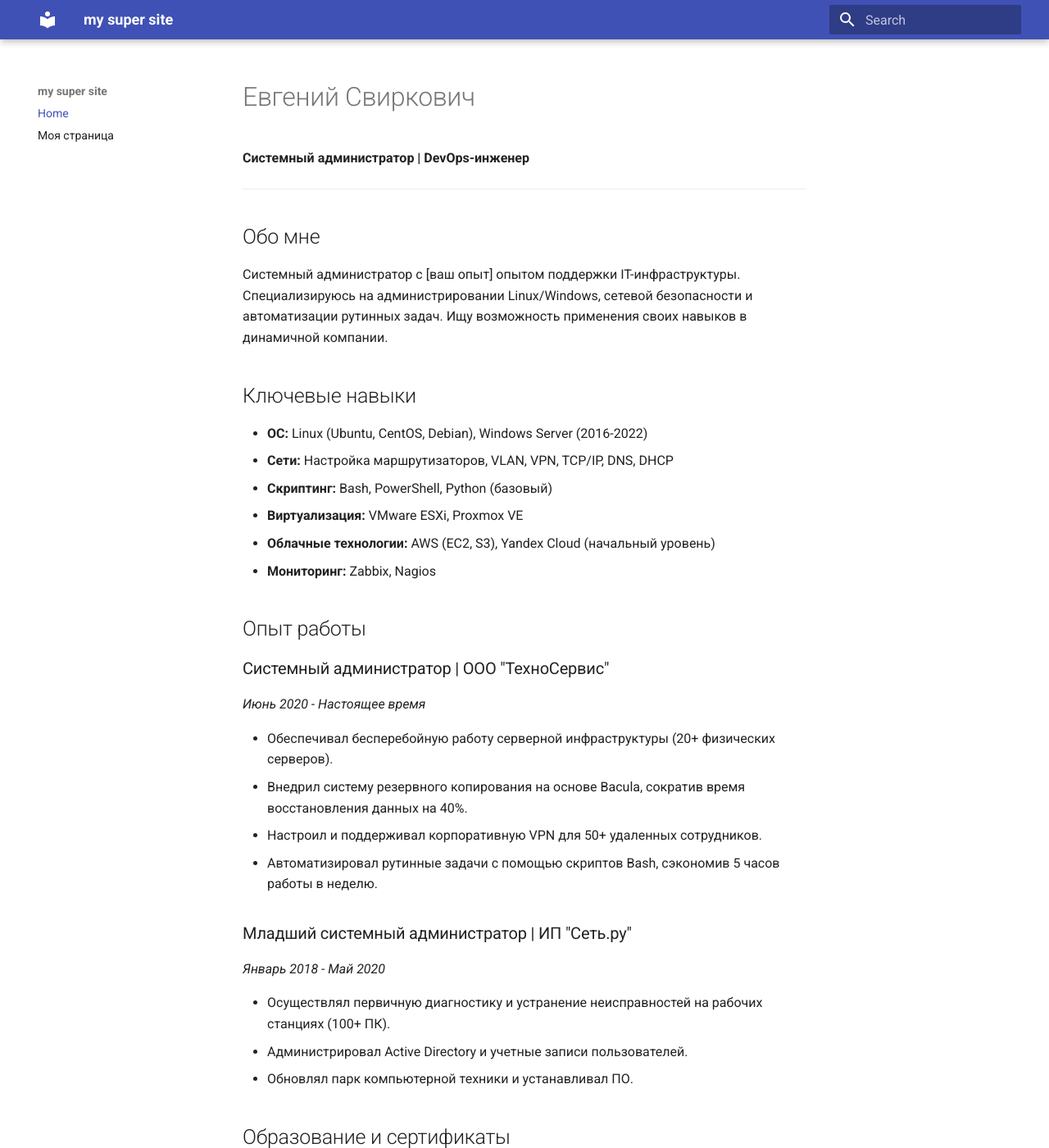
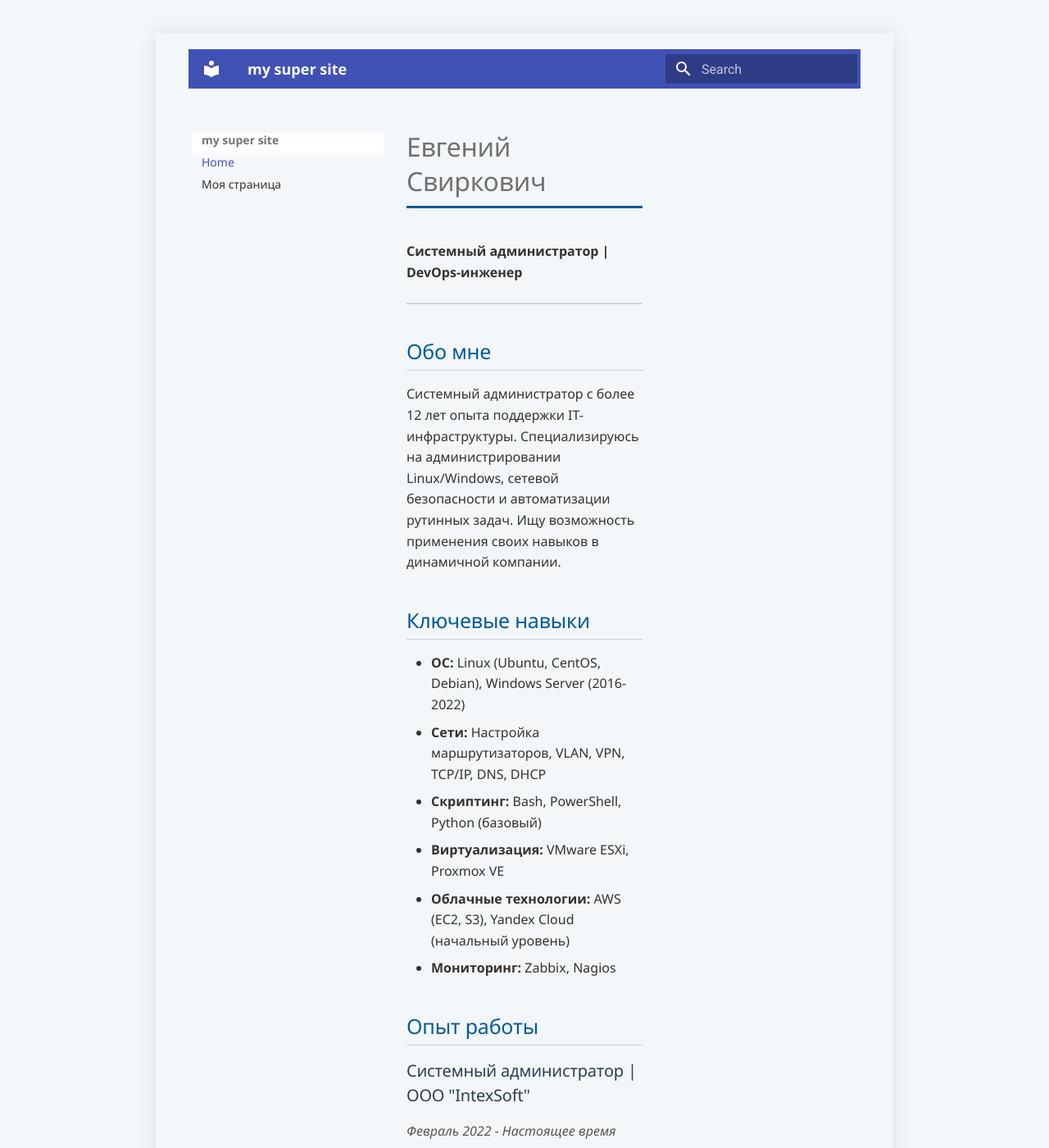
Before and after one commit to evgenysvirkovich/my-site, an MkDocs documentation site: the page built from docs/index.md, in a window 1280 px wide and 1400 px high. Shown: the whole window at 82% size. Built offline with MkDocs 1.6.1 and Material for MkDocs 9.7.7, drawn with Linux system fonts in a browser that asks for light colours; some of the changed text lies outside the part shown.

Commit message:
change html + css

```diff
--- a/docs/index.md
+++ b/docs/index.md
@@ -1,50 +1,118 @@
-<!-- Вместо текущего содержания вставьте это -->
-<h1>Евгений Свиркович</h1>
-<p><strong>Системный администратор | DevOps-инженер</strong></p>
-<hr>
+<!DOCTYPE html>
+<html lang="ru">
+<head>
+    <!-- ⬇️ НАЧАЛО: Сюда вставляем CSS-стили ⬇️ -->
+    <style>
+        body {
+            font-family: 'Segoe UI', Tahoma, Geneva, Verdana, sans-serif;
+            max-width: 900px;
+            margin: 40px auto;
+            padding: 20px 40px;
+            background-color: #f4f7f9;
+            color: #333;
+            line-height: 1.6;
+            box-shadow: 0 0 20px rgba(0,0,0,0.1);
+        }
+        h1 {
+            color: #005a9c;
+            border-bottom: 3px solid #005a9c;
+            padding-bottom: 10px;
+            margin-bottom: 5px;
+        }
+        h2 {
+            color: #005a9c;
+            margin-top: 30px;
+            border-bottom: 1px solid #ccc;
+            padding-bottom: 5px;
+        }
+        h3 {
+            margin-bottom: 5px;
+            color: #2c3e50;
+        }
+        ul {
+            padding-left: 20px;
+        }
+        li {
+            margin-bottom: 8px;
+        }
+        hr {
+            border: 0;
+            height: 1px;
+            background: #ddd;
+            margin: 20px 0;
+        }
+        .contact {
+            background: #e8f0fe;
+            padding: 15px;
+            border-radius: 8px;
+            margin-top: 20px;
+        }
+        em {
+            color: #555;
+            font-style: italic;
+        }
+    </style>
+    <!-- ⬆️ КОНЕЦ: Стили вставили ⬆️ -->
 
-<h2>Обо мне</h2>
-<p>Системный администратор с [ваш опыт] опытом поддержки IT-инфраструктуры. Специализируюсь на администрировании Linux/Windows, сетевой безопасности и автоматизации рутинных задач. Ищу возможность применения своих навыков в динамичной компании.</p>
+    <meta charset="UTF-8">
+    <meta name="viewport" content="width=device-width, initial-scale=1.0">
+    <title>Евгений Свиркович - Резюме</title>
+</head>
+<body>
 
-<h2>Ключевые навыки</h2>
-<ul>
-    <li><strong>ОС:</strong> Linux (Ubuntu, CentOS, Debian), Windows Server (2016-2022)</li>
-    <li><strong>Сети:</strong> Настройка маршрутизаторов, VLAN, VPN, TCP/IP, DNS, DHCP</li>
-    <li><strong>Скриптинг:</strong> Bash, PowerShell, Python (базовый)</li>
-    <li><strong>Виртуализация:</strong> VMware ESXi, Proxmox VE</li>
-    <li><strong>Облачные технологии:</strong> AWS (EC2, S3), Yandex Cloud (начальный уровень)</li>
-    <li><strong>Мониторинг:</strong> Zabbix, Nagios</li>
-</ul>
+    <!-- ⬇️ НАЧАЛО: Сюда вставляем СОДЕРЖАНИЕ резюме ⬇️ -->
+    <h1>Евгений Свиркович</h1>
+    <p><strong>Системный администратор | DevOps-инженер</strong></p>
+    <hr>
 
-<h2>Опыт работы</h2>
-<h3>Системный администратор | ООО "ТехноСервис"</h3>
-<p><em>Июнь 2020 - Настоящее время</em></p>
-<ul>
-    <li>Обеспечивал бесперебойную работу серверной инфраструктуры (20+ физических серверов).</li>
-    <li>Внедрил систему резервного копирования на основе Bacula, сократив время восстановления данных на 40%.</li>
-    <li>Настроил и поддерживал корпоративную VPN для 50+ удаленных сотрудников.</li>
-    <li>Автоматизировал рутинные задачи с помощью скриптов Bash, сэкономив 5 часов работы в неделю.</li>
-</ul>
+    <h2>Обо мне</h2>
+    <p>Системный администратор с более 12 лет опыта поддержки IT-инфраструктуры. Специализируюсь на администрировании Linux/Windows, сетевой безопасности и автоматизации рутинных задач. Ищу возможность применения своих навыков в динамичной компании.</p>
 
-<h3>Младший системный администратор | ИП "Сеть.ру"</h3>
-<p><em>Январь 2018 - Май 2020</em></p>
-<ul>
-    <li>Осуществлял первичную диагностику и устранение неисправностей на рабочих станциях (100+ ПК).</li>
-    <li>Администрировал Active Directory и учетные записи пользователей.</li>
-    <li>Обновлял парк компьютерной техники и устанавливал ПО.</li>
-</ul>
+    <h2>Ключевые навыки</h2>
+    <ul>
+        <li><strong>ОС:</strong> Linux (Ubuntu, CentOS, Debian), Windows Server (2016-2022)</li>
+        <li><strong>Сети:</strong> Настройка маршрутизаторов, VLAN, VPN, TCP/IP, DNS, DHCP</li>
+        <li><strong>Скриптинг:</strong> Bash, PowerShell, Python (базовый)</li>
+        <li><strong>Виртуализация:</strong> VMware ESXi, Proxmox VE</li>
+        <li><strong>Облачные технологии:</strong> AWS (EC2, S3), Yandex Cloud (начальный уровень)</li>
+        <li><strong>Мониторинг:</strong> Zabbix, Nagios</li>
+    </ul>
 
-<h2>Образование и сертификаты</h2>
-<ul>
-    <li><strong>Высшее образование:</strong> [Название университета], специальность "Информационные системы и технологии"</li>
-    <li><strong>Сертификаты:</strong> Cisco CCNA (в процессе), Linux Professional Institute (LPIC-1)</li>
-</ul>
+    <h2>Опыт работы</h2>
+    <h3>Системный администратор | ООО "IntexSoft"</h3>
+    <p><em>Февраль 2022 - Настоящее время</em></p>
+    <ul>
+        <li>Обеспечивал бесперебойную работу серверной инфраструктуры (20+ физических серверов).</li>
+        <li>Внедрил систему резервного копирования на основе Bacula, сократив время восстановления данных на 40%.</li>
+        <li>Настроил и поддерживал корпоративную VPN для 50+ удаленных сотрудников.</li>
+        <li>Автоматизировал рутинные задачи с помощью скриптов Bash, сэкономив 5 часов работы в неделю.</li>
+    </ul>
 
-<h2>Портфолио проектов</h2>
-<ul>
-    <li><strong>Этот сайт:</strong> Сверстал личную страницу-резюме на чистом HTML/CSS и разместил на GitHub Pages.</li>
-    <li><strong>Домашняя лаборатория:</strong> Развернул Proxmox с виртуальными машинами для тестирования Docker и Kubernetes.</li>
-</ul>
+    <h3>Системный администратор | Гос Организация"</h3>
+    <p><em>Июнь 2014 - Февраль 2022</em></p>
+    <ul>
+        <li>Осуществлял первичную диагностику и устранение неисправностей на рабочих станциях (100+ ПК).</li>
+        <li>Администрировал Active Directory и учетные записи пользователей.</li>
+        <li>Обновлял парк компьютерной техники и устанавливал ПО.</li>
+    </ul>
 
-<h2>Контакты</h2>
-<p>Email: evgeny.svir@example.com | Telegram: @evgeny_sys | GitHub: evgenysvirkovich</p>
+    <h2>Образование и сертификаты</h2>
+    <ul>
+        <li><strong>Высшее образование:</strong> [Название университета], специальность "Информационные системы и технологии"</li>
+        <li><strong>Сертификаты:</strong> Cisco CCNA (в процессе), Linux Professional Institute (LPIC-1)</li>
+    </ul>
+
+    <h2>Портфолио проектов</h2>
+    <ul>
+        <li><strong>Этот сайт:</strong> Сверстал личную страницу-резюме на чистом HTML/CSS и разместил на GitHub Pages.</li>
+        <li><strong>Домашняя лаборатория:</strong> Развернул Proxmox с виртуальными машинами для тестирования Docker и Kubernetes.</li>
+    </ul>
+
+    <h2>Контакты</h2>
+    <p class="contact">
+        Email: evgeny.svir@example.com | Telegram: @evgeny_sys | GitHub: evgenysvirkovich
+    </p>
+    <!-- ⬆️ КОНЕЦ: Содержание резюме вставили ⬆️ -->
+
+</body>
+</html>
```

---

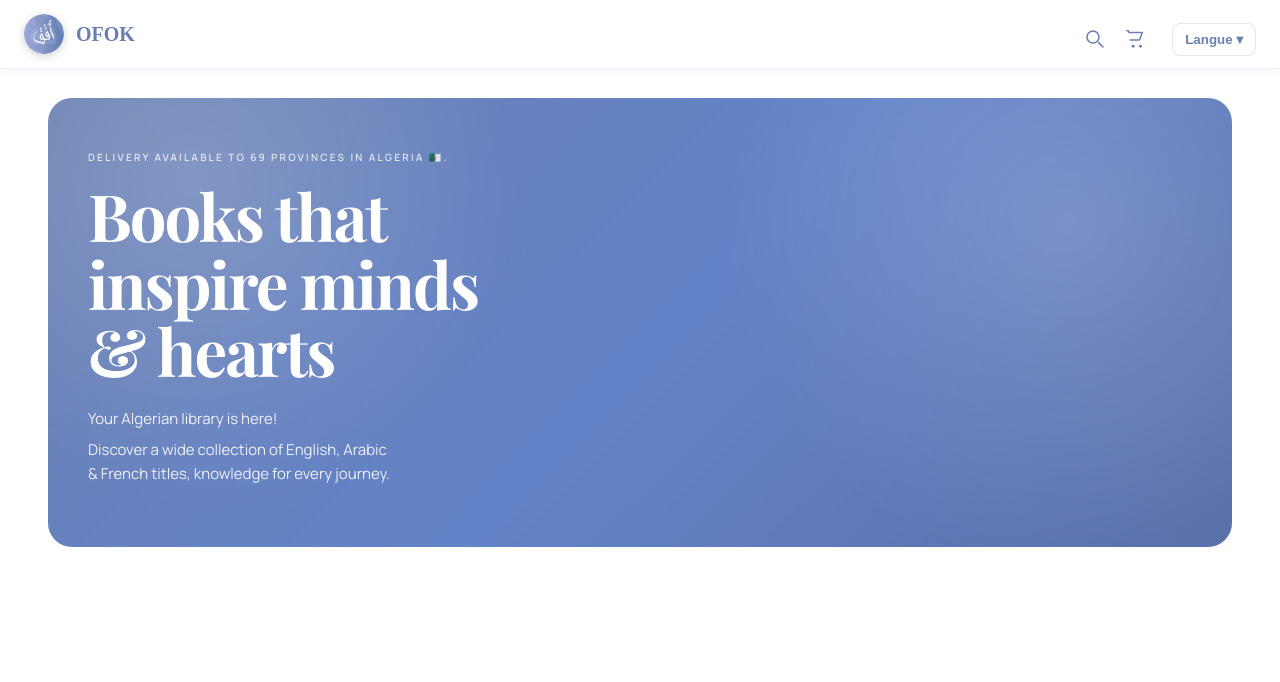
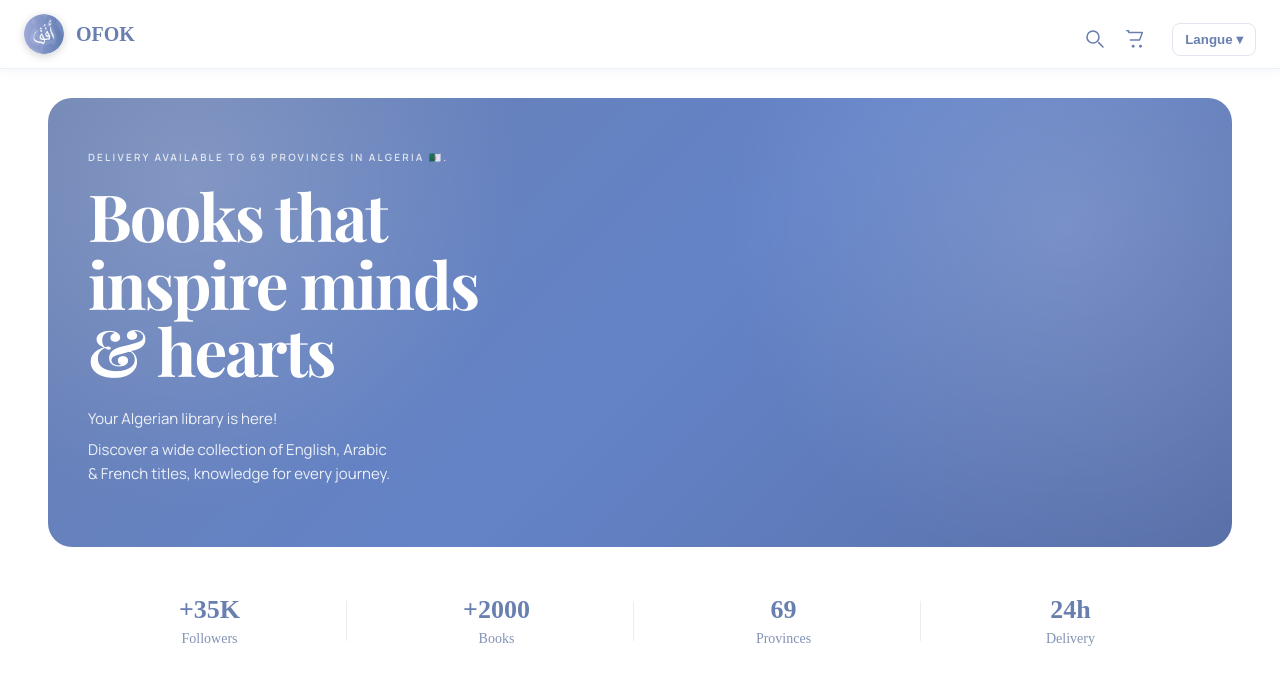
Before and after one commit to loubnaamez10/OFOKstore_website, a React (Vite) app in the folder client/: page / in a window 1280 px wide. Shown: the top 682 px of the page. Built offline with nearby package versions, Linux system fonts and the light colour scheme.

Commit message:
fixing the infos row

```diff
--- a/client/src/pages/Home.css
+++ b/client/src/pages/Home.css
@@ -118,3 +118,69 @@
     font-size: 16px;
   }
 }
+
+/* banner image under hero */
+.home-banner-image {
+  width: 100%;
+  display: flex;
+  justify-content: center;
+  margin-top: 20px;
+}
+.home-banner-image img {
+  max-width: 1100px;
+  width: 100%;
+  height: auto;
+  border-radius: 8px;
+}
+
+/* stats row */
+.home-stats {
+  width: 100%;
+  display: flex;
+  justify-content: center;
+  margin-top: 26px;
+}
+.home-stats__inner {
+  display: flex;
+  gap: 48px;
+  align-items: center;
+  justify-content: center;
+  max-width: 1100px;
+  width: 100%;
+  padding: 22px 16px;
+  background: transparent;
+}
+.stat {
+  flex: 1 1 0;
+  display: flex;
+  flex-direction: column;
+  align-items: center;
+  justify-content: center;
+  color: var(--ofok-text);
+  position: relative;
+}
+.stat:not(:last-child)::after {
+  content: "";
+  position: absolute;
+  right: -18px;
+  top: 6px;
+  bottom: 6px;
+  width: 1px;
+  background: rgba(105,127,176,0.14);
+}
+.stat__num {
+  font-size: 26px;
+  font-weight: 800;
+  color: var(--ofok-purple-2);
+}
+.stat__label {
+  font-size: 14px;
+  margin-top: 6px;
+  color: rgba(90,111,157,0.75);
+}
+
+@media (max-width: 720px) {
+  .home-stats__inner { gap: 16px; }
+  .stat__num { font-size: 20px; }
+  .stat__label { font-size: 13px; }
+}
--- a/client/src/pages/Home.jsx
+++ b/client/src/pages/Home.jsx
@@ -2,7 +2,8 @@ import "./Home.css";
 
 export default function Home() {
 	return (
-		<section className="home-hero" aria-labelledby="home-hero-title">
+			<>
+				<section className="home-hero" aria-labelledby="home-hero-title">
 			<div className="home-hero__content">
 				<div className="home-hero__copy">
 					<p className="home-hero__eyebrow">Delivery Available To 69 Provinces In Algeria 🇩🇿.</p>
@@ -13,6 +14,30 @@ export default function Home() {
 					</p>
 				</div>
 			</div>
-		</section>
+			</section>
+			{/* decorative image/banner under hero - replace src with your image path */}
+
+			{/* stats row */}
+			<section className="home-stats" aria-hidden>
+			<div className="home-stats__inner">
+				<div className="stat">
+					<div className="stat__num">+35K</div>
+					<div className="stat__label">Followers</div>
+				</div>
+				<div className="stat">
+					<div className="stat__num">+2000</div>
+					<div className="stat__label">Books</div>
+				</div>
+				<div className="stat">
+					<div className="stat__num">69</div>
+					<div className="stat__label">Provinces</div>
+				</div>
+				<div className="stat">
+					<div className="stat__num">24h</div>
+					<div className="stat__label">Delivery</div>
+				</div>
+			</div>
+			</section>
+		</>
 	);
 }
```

WORK ITEM
Since only the number is needed, state how many lines of the listing contain the word "export".

SOLVED EXERCISE
2